▸ **Dataset content**
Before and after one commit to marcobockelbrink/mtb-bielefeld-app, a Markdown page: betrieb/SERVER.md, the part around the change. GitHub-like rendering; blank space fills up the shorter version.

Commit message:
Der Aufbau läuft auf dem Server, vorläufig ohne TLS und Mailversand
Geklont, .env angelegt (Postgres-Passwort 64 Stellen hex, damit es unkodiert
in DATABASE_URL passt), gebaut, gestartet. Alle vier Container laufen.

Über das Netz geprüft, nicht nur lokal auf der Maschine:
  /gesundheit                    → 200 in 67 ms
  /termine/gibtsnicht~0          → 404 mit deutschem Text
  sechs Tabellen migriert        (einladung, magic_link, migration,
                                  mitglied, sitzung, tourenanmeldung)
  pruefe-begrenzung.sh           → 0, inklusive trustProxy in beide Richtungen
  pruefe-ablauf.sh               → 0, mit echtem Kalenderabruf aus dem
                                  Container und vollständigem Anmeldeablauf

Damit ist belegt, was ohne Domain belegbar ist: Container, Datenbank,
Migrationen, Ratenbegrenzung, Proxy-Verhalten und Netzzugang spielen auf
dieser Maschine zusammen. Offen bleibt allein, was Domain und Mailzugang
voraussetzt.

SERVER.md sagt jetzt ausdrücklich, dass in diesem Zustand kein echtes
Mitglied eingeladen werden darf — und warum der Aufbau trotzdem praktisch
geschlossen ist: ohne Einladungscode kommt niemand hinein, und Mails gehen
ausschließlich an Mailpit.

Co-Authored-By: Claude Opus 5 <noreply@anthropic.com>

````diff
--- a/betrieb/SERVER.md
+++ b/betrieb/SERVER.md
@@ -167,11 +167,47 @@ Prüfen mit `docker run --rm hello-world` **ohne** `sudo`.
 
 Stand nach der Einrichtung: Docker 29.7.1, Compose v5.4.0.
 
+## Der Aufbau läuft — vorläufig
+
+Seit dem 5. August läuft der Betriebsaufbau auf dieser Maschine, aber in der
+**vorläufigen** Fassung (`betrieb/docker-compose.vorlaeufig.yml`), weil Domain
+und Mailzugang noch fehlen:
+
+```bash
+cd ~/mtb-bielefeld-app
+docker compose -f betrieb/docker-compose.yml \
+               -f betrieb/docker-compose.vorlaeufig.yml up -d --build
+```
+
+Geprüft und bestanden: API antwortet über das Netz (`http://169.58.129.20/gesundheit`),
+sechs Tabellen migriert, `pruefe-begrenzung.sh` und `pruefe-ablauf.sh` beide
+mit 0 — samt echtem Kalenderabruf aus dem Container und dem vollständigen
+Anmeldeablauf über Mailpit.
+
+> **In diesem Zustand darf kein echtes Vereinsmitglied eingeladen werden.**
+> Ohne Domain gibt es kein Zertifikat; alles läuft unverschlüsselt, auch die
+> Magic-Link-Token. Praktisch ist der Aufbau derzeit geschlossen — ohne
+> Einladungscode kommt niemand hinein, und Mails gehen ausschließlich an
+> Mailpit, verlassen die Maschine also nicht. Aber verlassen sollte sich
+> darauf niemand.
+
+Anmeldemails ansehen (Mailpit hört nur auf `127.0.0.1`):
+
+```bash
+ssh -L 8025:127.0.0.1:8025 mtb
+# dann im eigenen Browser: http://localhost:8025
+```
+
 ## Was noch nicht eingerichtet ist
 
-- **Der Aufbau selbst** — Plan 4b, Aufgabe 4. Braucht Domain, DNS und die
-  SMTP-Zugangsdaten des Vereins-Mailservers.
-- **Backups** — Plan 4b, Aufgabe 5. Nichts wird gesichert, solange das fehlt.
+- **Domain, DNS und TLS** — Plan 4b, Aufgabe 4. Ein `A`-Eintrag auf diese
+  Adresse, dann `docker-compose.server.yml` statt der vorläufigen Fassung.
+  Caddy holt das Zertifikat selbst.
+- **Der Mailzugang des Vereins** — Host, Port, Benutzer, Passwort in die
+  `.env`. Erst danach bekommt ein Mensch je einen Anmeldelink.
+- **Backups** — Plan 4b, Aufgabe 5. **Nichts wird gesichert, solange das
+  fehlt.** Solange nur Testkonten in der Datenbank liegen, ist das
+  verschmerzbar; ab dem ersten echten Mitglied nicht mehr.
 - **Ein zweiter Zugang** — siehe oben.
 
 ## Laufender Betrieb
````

▸ **Exercise aim**
Search the entries above for "pruefe". Return every line that has it.

▸ **Written answer**
  pruefe-begrenzung.sh           → 0, inklusive trustProxy in beide Richtungen
  pruefe-ablauf.sh               → 0, mit echtem Kalenderabruf aus dem
+sechs Tabellen migriert, `pruefe-begrenzung.sh` und `pruefe-ablauf.sh` beide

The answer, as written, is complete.